315.7: Heymann, Tom. On An Average Day in Japan. New York: Fawcett Columbine, 1992. 206 pp. ISBN 0-449-90607-8.

Dewey Construction:

  • 300: Social Sciences
  • 310: General statistics
  • 315: General statistics of Asia
  • 315.7: General statistics of Japan

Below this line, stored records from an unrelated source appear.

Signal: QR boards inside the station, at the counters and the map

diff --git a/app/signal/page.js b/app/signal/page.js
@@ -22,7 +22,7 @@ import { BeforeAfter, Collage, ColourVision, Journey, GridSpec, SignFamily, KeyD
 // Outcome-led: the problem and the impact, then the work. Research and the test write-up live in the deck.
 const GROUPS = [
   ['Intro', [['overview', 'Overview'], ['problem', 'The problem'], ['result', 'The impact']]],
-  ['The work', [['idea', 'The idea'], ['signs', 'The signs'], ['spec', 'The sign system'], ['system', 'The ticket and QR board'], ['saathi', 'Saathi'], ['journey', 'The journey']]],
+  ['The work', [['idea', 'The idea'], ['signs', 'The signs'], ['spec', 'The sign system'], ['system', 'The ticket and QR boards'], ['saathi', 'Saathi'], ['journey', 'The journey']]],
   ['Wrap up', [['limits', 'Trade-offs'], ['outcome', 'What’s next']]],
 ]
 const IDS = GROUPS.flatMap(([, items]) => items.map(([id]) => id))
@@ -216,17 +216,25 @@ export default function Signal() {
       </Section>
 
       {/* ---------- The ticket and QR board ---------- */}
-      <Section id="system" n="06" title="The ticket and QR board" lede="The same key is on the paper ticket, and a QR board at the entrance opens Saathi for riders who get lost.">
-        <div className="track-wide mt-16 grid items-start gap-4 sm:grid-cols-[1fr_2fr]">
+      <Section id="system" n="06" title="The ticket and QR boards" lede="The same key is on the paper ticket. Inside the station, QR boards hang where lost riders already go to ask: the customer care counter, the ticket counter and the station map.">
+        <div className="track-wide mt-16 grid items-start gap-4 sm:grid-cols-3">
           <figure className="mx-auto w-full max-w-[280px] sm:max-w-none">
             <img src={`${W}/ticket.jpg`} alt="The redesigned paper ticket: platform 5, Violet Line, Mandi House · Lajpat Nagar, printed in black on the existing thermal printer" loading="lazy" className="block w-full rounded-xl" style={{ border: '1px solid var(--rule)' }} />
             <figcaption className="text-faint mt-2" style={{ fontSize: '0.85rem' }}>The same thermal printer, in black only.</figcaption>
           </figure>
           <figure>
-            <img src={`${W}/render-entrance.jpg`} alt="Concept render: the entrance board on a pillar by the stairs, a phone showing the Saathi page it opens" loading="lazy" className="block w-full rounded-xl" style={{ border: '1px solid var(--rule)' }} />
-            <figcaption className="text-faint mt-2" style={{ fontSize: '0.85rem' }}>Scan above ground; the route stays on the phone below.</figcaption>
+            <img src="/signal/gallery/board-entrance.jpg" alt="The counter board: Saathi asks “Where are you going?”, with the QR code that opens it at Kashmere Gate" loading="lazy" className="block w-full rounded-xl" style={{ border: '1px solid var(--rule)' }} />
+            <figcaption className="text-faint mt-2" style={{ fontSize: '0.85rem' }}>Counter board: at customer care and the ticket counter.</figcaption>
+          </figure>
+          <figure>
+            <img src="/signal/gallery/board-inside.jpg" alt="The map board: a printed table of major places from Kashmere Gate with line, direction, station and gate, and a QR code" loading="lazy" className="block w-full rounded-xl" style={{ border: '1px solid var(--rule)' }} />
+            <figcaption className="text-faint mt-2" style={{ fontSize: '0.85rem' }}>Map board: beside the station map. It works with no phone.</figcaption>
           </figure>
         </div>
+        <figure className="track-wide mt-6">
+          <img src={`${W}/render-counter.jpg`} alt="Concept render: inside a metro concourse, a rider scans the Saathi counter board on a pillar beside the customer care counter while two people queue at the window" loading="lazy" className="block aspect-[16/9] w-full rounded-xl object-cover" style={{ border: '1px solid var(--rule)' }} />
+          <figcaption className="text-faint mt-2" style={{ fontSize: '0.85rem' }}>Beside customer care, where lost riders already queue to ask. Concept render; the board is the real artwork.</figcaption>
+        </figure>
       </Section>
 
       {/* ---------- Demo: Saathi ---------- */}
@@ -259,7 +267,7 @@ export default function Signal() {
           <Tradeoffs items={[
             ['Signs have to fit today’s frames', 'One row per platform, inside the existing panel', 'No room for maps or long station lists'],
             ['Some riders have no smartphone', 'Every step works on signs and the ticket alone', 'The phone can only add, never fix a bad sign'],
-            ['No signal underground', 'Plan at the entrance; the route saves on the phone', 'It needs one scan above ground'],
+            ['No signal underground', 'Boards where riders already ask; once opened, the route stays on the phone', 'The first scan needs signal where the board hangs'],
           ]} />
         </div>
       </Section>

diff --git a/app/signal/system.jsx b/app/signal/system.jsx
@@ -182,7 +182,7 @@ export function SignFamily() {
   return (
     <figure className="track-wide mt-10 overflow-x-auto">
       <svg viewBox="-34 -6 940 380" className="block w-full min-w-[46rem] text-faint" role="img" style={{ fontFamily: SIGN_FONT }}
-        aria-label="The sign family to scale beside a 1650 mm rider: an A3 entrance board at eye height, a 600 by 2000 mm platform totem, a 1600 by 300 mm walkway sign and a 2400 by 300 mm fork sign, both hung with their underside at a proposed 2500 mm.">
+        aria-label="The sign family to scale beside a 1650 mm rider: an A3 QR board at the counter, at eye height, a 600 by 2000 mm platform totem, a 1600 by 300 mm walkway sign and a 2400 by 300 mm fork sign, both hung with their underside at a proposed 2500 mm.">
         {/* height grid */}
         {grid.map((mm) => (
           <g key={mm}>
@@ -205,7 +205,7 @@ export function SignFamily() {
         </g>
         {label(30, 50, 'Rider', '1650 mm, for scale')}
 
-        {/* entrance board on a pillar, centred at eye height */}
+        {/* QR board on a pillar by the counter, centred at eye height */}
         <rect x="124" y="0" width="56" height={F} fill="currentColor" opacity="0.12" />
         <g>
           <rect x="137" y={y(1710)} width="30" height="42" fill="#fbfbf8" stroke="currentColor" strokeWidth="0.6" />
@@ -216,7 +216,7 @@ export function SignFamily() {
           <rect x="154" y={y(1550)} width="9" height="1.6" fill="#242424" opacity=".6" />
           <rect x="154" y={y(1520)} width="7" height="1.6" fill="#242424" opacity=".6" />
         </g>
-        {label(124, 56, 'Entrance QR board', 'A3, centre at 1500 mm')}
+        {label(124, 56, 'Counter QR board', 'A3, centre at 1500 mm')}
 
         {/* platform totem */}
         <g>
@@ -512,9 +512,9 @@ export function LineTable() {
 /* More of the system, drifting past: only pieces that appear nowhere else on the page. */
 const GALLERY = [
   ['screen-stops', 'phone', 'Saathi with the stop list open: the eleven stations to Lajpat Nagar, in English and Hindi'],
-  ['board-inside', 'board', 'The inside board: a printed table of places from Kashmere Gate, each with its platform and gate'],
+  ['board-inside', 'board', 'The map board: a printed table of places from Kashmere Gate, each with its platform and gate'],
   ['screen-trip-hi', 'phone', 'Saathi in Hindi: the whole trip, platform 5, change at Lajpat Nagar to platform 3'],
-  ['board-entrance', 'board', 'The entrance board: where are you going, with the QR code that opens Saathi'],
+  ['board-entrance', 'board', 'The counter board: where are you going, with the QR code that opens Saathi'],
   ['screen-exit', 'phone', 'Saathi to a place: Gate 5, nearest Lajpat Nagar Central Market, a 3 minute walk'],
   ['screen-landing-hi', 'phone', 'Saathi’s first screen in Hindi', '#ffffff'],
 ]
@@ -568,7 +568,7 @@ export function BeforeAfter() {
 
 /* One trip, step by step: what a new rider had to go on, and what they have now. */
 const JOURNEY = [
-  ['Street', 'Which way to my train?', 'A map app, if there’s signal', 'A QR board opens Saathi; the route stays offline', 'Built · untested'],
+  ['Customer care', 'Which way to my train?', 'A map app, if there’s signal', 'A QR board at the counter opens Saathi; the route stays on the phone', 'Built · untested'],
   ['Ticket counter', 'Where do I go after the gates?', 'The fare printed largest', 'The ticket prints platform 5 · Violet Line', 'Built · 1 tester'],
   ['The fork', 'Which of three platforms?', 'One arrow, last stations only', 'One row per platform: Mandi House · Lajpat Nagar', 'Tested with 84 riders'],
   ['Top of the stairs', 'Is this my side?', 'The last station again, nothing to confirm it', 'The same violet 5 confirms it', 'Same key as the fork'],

This is another one of Tom Heymann’s collections of demographic statistics. Only a few special writers have ever made statistics/demographics interesting. Tom Heymann isn’t one of them. On An Average Day in Japan is a dated collection of demographics about the Japanese people and what happens on the average day. Each page has a quick set of stats on consumerism, medical behavior, births and deaths, addiction, news media, etc. Most of the figures given are then contrasted with the same general measure for the American population. Read it if you have to; skip it of you don’t.